Forget AirPods Pro: These earbuds measure your heart rate for $50 less

Soul Blade
(Image credit: Soul)

If you're a fan of both fitness and wearable tech, there's a good chance you own both a pair of earbuds and a fitness tracker. 

The tracker, or perhaps a smartwatch, will record your exercise data so you can monitor your progress and improve your technique, while the earbuds provide audio entertainment in the form of podcasts or a workout playlist. 

However, the Soul Blade wants to offer both devices in one package.

Retailing for $199 and set to be released around the end of March, the Blade is the first pair of true wireless earbuds with a built-in heart-rate monitor and "personalized AI voice coaching" to help you run at your best.

This is an evolution of Soul's Run Free Pro Bio earbuds, released in 2019. Those offered a similar feature set but were not true wireless like the Blade is. 

Soul initially showed off the Blade last year, as well as launching an IndieGoGo campaign to help fund it, but the retail release is now scheduled for some point in Q1 of this year.

You access all the Blade's special features from the Soul Fit companion app. It's through here that you can check the measurements taken by the Blade, as well as issue challenges to any other friends with the app to be the first to reach certain milestones.

What the Blade monitors specifically are "gait parameters," the set of measurements relating to how you walk or run. It does this by tracking the movements of your head, which you calibrate before starting a run in a quick two-step process. 

Once your exercise session is complete, you can look over the data in the app. This includes information on run consistency, stride distance and width, how hard your step take-offs and landings are, and, of course, your heart rate, the Blade's signature feature.

If your form needs some adjustment when on a workout, the app will let you know via instructions played through the earbuds, which will tell you the problem and what you need to do to fix it. 

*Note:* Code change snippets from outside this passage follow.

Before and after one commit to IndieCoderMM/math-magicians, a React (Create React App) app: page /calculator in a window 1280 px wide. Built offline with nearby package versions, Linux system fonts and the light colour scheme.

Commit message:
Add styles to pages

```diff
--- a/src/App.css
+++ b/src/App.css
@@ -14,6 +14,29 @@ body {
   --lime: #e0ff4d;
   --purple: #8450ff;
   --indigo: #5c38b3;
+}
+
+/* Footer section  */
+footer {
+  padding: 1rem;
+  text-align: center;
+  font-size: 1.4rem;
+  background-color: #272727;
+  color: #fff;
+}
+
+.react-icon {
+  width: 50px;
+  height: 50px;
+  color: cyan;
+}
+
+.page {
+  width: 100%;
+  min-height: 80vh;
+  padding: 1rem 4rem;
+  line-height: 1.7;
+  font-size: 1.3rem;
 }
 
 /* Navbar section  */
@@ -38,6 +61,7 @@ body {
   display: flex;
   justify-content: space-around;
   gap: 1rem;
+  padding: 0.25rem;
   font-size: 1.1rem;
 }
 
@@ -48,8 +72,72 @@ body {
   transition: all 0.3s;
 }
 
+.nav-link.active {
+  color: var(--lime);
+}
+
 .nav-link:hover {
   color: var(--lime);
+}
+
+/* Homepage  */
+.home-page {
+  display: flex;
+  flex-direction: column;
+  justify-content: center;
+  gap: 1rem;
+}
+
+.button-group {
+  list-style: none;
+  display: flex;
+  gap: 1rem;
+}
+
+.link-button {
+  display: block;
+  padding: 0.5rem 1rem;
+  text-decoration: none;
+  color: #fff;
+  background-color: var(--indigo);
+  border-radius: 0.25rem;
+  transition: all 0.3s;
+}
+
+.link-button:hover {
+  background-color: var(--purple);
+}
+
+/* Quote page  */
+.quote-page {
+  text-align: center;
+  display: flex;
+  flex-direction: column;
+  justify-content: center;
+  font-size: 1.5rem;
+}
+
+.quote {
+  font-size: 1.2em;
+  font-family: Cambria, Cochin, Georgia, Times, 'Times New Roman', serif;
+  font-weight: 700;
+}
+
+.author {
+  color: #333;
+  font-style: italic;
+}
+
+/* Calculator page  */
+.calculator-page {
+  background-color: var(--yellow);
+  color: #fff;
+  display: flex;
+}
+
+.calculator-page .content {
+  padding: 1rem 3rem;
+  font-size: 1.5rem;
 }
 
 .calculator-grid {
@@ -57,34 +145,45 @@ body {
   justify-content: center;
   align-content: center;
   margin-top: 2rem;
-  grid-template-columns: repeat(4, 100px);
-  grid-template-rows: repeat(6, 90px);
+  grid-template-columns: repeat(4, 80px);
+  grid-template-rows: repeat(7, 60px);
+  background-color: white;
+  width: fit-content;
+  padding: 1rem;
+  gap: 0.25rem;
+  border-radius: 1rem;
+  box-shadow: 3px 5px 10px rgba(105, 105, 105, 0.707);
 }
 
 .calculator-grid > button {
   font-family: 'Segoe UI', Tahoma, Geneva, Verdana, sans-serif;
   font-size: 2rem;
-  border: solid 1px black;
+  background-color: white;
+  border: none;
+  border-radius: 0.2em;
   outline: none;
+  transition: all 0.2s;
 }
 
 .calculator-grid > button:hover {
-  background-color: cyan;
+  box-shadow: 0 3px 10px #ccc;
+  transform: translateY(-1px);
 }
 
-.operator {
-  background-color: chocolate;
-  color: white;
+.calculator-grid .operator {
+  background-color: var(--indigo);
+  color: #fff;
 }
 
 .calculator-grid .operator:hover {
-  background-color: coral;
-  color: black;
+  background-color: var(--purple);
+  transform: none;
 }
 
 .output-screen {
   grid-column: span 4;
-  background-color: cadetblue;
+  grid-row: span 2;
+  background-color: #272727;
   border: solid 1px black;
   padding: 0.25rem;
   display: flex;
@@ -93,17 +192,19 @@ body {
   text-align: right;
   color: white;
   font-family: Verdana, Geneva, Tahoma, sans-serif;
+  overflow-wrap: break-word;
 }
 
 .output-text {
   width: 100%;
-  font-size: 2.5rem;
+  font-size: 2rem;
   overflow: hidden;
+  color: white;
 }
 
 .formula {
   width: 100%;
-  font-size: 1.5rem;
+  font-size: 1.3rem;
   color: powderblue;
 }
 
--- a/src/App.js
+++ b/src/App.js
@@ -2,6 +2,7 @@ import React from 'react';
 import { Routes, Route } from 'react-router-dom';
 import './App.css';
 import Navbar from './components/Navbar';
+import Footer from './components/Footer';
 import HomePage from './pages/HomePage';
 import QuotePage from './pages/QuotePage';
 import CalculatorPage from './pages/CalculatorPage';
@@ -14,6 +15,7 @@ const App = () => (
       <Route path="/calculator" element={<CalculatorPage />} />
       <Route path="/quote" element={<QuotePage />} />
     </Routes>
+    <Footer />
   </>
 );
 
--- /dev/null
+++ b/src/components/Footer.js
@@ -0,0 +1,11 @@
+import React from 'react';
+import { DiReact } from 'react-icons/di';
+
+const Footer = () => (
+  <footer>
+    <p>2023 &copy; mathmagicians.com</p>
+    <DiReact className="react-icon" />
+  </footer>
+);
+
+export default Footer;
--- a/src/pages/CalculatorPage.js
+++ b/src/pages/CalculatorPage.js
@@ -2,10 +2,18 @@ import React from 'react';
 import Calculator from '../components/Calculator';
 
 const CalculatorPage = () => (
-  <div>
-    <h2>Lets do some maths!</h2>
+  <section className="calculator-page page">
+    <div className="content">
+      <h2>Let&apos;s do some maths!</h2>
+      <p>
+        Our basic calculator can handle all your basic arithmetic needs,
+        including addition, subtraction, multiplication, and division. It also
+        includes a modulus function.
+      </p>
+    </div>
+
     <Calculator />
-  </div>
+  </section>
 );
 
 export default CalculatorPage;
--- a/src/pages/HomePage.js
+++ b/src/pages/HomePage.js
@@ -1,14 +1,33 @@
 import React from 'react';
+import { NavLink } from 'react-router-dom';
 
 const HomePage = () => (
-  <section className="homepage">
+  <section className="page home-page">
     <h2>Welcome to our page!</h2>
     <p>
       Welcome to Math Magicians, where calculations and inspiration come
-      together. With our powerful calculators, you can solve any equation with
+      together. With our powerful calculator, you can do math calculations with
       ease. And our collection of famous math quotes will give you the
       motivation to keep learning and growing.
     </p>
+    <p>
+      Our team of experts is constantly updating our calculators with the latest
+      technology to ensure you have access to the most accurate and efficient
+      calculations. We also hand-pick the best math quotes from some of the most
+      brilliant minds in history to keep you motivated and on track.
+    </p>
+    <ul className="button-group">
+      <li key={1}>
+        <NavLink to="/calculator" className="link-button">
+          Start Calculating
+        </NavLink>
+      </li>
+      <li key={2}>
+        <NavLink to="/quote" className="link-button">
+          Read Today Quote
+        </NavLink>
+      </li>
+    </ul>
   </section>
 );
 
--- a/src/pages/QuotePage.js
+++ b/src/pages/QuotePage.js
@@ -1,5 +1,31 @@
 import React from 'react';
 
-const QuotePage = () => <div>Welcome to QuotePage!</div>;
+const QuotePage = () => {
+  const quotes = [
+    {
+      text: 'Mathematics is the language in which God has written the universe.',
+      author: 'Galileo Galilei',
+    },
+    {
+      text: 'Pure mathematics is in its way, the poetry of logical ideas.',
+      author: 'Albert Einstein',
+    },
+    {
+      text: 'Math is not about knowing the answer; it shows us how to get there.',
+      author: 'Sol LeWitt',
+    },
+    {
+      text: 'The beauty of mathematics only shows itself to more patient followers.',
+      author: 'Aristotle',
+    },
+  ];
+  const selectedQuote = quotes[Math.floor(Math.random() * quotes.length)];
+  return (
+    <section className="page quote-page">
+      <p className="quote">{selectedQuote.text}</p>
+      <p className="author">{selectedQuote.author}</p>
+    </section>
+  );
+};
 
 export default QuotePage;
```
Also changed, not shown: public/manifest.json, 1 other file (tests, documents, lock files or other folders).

Following the app's advice should making your running more efficient, and hopefully prevent potential injury. If being coached by an AI voice sounds grating, then there is an option to switch it off.

On the buds themselves are touch controls, which let you access music and call controls with various numbers of taps. You'll also find four different sizes of c-shaped earpieces in the box, the unusual shape preventing them from shaking loose while you're working out.

Soul Blade

(Image credit: Soul)

There's also limited noise canceling when speaking via the dual microphones on either earbud, making it much easier for whomever you're talking to on the other end to hear you. 

There's a "transparent audio" mode on offer, similar to products like the AirPods Pro. It lets you block out sounds around you when you want, but can pipe in sounds through the microphones instead if you want to keep track of your surroundings, handy if you tend to go out running in busy areas.

Even the Blade's more mundane features are impressive. It offers IPX7 water resistance so you needn't fear a sudden downpour damaging your buds. 

There's an impressively long battery life on offer, with the buds lasting 5 hours per charge (6 hours with the fitness tracking switched off), and the case offering a total of 96 hours playback time over 15 charges. 

The USB-C port on the case even allows you to top up another device with the built-in 2,580mAh battery if you're caught low on power.

You may be skeptical of why you'd want fitness tracking on your earbuds when you have a perfectly capable smartwatch. Soul's answer to this is that earbud-based tracking can be more accurate for certain measurements because your head is always aligned with your body's center of mass, unlike your arm that moves independently. 

The company does admit, however, that you're unlikely to wear the Blade for sustained periods of time as you would a wrist-mounted tracker.

At $199, the Soul Blade costs a lot more than any of our current best sport earbuds. However, it offers a lot more, too, including a detailed analysis of your runs and an impressive battery life. 

We'll need to try out the Blade for ourselves when it finally ships, but on its face at least, Soul might just have the ideal pair of earbuds for runners on its hands.

Richard Priday
Assistant Phones Editor

Richard is based in London, covering news, reviews and how-tos for phones, tablets, gaming, and whatever else people need advice on. Following on from his MA in Magazine Journalism at the University of Sheffield, he's also written for WIRED U.K., The Register and Creative Bloq. When not at work, he's likely thinking about how to brew the perfect cup of specialty coffee.